"The more we learn about Down syndrome and Alzheimer's disease, the more we realize these conditions - one seen at birth, the other quite late in life - are two sides of the same coin," said William C. Mobley, MD, PhD, professor and chair of the Department of Neurosciences at UC San Diego School of Medicine. "Autopsies of DS and AD brains reveal virtually identical pathologies - the same telltale amyloid plaques and neurofibrillary tangles."
Under the auspices of the Alzheimer's Disease Cooperative Study (ADCS), based at the University of California, San Diego School of Medicine, a new clinical study called the Down Syndrome Biomarker Initiative (DSBI) was launched in March 2013. According to the study's director, Michael Rafii, MD, PhD - medical director of the ADCS - its aim is to discover indicators of Alzheimer's and study progression of the disease, with the ultimate goal of better understanding brain aging and AD in adults with Down syndrome.

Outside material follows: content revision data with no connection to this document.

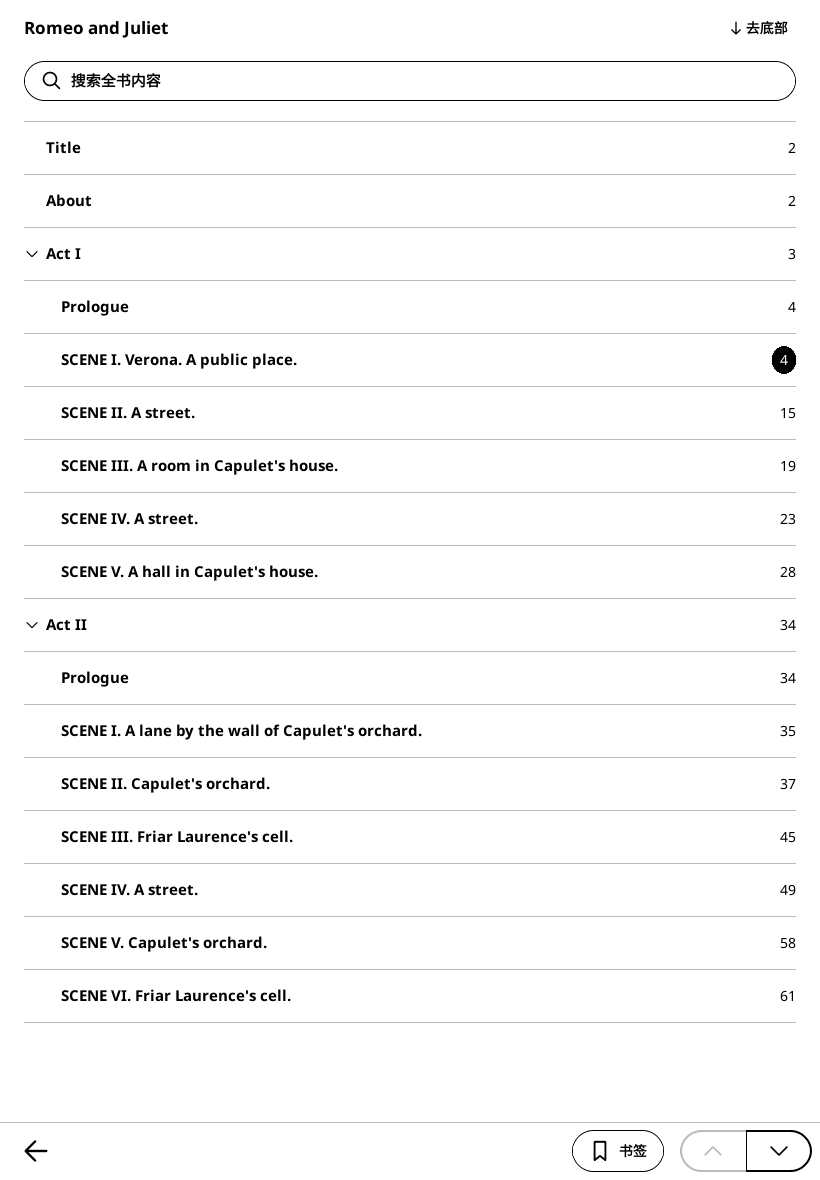
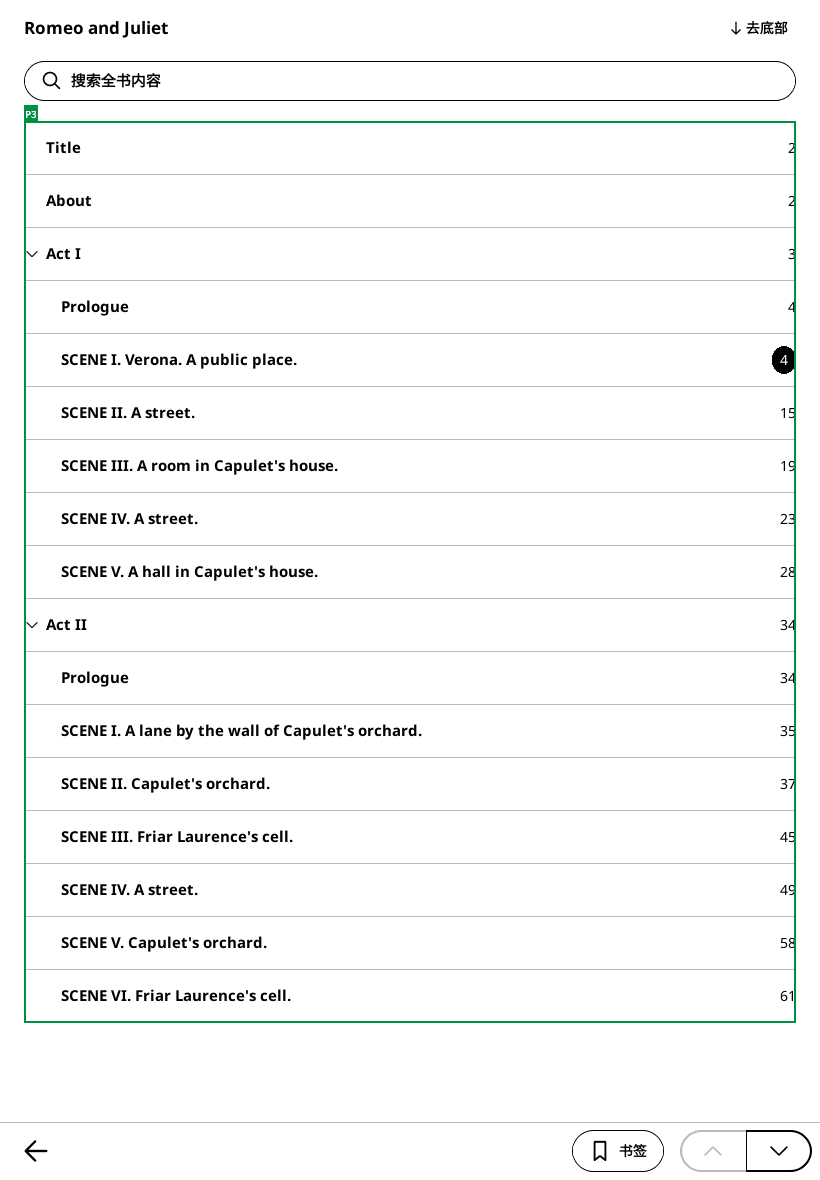
docs(ios): mark the 书源 two-line title truncation at 390 (#87 review 1)
Audit TextBoxWidget truncation too (ellipsis on the last line, or lines past
the height dropped), box the truncated 书源 title at 390, frame P3 on the
820 contents page, call the 820 pages that fit naturally converged, and note
how R1 meets gridGeometry's cover shrink.

Changed region(s): [[0.0305, 0.0915, 0.061, 0.122]]

diff --git a/doc/ios/narrow-screen-survey.md b/doc/ios/narrow-screen-survey.md
@@ -10,7 +10,7 @@ issue #87 的交付物。在 390×844 和 820×1180 两个尺寸、1dp = 1px 下
 - **尺寸和 dp**：dummy framebuffer 改为 W×H，`scaleBySize` 和 `scaleByDPI` 在加载 `ui/size` 和字体之前打成恒等，所以 1dp = 1px。`getDPI()` 保持默认的 160，下文"DPI 依赖"一节会说明它对列数的影响。
 - **界面语言**：zh_CN，用的是 master 锁定的 l10n 提交 `940ddc4`。
 - **数据**：14 本中文书名的书，书名长短不一，含两个英文书名；书架上的封面是没有缓存时的文字封面。阅读页类页面用 `juliet.epub` 的第 10 页，笔记页先划两条线。进度面板灌了偏长的数值（阅读 123.4 小时、约 327 小时后读完、1234 条笔记）来压测三列。书源接一个本地 stub 的 Calibre-Web 风格 feed，有 40 本书和缩略图，另附一张没有书源时的空状态截图，不计入那十张。
-- **标注**：脚本记录最后一次全屏重绘里每个 widget 的位置和大小，自动初筛三类问题：越出屏幕的、`TextWidget` 被截断的、可点组件宽或高不足 44dp 的。初筛结果逐条人工核对过，误报已从截图里删掉（见文末"已排除的误报"）。另外手工加了两类框：规则项和 iPad 观察项。
+- **标注**：脚本记录最后一次全屏重绘里每个 widget 的位置和大小，自动初筛三类问题：越出屏幕的、被截断的、可点组件宽或高不足 44dp 的。截断最初只查单行 `TextWidget`（`_is_truncated`），漏掉了限高的多行 `TextBoxWidget`（书源的两行书名就是这种）。第 1 轮审查后补上了：最后一行带省略号（`line_with_ellipsis`）的，以及超出限高、多余行被直接丢掉的，都算截断。补查后 390 和 820 只多出一处，即 390 书源的书名 **2**。其余 390 截图里的多行文字（目录的长章节名、笔记卡、导入页说明、文字封面）也逐张目视核对过，都完整显示。初筛结果逐条人工核对过，误报已从截图里删掉（见文末"已排除的误报"）。另外手工加了两类框：规则项和 iPad 观察项。
 - **对照**：同一脚本另渲染了 600×800、约 142dpi 的 Leaf5 等效尺寸作为对照，只用来区分"窄屏才有"和"墨水屏上本来就有"，这些图不提交。
 
 图例：🟥 溢出 · 🟧 截断 · 🟦 触控目标 < 44dp · 🟪 R*n* 规则项 · 🟩 P*n* iPad 观察项。截图里的数字和下文条目一一对应。
@@ -27,7 +27,7 @@ issue #87 的交付物。在 390×844 和 820×1180 两个尺寸、1dp = 1px 下
 | 进度面板 | ![390 进度面板](narrow-screen-survey/390-progress.png) | **自然收敛**。三列每列 114dp。压测数值（123.4 小时、约 327 小时后读完、1234 条）都放得下，最长的是估算行，约 105dp。按当前字号推算，宽度低于约 361dp 才会开始截断，比现有最窄的 iPhone（375pt）还窄。 |
 | 目录页 | ![390 目录页](narrow-screen-survey/390-toc.png) | **自然收敛**。长章节名折成两行，页码右对齐。搜索框 342dp。底栏的返回、书签、翻页都放得下。 |
 | 笔记页 | ![390 笔记页](narrow-screen-survey/390-notes.png) | **自然收敛**。约 416dp 的卡片列收到 346dp，概览卡和笔记卡都放得下。 |
-| 书源 | ![390 书源](narrow-screen-survey/390-sources.png) | **R1** 封面网格：3 列，封面 100×133dp。Leaf5 上是 4 列 123×164dp，降幅和书架相同。<br>**1** 书源搜索框只有 40dp 高，可点区域也是 40dp：`buildSearch` 用 `Tappable` 包住 40dp 的框，没有走同文件的 `tallTarget`。这和宽度无关，600、820 宽也一样，归入下文"既有的触控目标不足"。<br>搜索框宽 288dp 加分类按钮 44dp，放得下：**自然收敛**。 |
+| 书源 | ![390 书源](narrow-screen-survey/390-sources.png) | **R1** 封面网格：3 列，封面 100×133dp。Leaf5 上是 4 列 123×164dp，降幅和书架相同。<br>**2** "追忆似水年华 第一卷 在斯万家那边"：两行书名在 100dp 宽下放不下，第二行末尾被省略。820 宽同一书名完整折成两行，Leaf5 对照的 123dp 下也完整，所以是宽度导致的截断，R1 恢复 123dp 后就会消失。<br>**1** 书源搜索框只有 40dp 高，可点区域也是 40dp：`buildSearch` 用 `Tappable` 包住 40dp 的框，没有走同文件的 `tallTarget`。这和宽度无关，600、820 宽也一样，归入下文"既有的触控目标不足"。<br>搜索框宽 288dp 加分类按钮 44dp，放得下：**自然收敛**。 |
 | 我 | ![390 我](narrow-screen-survey/390-me.png) | **1** "文件"行的主目录路径单行截断：这是设计（行内副标题省略），600 宽同样会截。<br>其余六行、圆形图标、底部标签都放得下：**自然收敛**。 |
 
 附：书源空状态 ![390 书源空状态](narrow-screen-survey/390-sources-empty.png)。**1** "添加书源"是 40dp 高的 `PillButton`，可点区域就是它的框。这和宽度无关，归入下文"既有的触控目标不足"。
@@ -38,11 +38,11 @@ issue #87 的交付物。在 390×844 和 820×1180 两个尺寸、1dp = 1px 下
 |---|---|---|
 | 书架 | ![820 书架](narrow-screen-survey/820-shelf.png) | **P1** 封面网格：4 列，封面 176×255dp，是参考的 1.43 倍。<br>**1** 书名单行截断（设计内）。 |
 | 导入页 | ![820 导入页](narrow-screen-survey/820-import.png) | **P5** 458dp 的卡片居中，两侧各留约 180dp 空白。这是设计行为（"最宽 458dp"）。 |
-| 阅读页 | ![820 阅读页](narrow-screen-survey/820-reader.png) | 能放下。**P6** 行长：刚打开的书一行约 40 个汉字，见下文。 |
+| 阅读页 | ![820 阅读页](narrow-screen-survey/820-reader.png) | **自然收敛**。**P6** 行长：刚打开的书一行约 40 个汉字，见下文。截图里是诗行，看不出行长，所以没有画框。 |
 | 工具栏 | ![820 工具栏](narrow-screen-survey/820-toolbar.png) | **P4** 底栏五个图标均分 820dp，间距约 180dp，两两相距很远。 |
 | 排版面板 | ![820 排版面板](narrow-screen-survey/820-typeset.png) | **P2** 字体网格到了 5 列上限，卡片被拉到约 150dp（600 宽是 106dp）。<br>**1–2** 长字体名截断（设计内，600 宽也有）。<br>轨道档位间距 66–99dp，比参考宽，没有问题。 |
-| 进度面板 | ![820 进度面板](narrow-screen-survey/820-progress.png) | 放得下。三列各约 258dp，进度轨道横跨 776dp。 |
-| 目录页 | ![820 目录页](narrow-screen-survey/820-toc.png) | 放得下。**P3** 行长 776dp，页码离章节名很远。 |
+| 进度面板 | ![820 进度面板](narrow-screen-survey/820-progress.png) | **自然收敛**。三列各约 258dp，进度轨道横跨 776dp。 |
+| 目录页 | ![820 目录页](narrow-screen-survey/820-toc.png) | **自然收敛**。**P3** 行长 776dp，页码离章节名很远。 |
 | 笔记页 | ![820 笔记页](narrow-screen-survey/820-notes.png) | **P5** 416dp 的卡片列居中，两侧各留约 200dp 空白。这是设计行为。 |
 | 书源 | ![820 书源](narrow-screen-survey/820-sources.png) | **P1** 封面网格：4 列，封面 178×237dp。<br>**1** 搜索框 40dp（既有，同 390）。 |
 | 我 | ![820 我](narrow-screen-survey/820-me.png) | **P3** 六行各 776dp 宽，右侧箭头离标题很远。<br>**1** 主目录路径截断（设计内）。 |
@@ -58,6 +58,7 @@ issue #87 的交付物。在 390×844 和 820×1180 两个尺寸、1dp = 1px 下
 - **现状**：两处都用 `ShelfWidgets.columnCount()` 定列数，依据是物理英寸 `getWidth() / getDPI()`：小于 3.9 英寸 3 列，小于 5.2 英寸 4 列，否则 5 列。然后用 `(内宽 − 列间距) / 列数` 反算封面宽。窄屏上无论 DPI 怎么定，都会落到 3 列，两处的封面都被压到 100dp 宽。
 - **触发宽度**：3 列 123dp 封面需要 W ≥ 3×123 + 2×22 + 2×22 = **457dp**（书源的间距和边距是 20/24dp，算出来也约 457dp）。W < 457dp 时封面会被压缩。
 - **规则**：W < 457dp 时，列数按宽度算，不再按英寸算，即 `max(2, floor((W − 2×边距 + 列间距) / (123 + 列间距)))`。封面保持 123×178dp（书源是 123×164），余量平均分到两侧边距。390 宽得到 2 列，边距约 61dp。
+- **和书源缩放规则的关系**：书源的 `gridGeometry`（`shelfwidgets.lua:103-108`）会在能多放一行时缩小封面：不到两行时最多缩到列宽的 3/4，否则最多缩到 0.85。B4 落地 R1 时，要么让这条缩放和"封面保持 123dp"共存（缩放后不低于 123dp），要么在窄屏把它关掉。
 - **代价**：390 宽每页从 9 本（3×3）降到约 4 本（2×2 加 peek）。如果 B4 认为密度更重要，替代方案是保留 3 列，接受封面缩到 0.81 倍。但那等于在窄屏改组件尺寸，偏离 Proportion Rule，需要 owner 拍板。
 
 ### R2 排版面板轨道的档位间距（字号、字重、行距、边距）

The three-year pilot study has enrolled 12 participants, aged 30 to 60 years of age. Study participants will be screened for various biomarkers of AD, using tests that include three types of brain scans, retinal amyloid imaging and blood tests, among others.
"Findings to date using MRI and amyloid PET scans indicate that individuals with Down syndrome show the same brain patterns as those in the general population with the earliest stages of the memory-robbing disease, called prodromal AD," said Rafii. He added that indications of increased brain amyloid deposition - the insoluble protein aggregates found in the brains of patients with AD that are thought to be an underlying cause of the disease - is similar in individuals with DS and those in the general population with AD.
People with amyloid deposition in the brain experience progressive cognitive deterioration. Brain atrophy - shrinking of the brain's hippocampus - caused by the amyloid buildup, affects routine functional abilities, ultimately leading to complete physical disability.
"By understanding the progression of the disease in people with Down syndrome and those in the general population, we hope discoveries can be made in each group that can be shared between both populations," said Rafii.
The design of the DSBI pilot study is patterned after the Alzheimer's Disease Neuroimaging Initiative (ADNI), which began in 2004 to establish neuroimaging and biomarker measures of AD. ADNI tracked the changes taking place in the brains of 800 older people, either free of symptoms or diagnosed with late-stage mild cognitive disorder and early Alzheimer's disease.
"Our aim is for the Down Syndrome Biomarker Initiative to mirror ADNI's successes," Rafii said. "ADNI has helped the international Alzheimer's research community learn significant lessons about the pathology and biomarkers of AD, which in turn has driven new ways of looking at the disease and new studies that we hope will lead to viable treatments. We are confident we can do the same thing for Down syndrome."
University of California, San Diego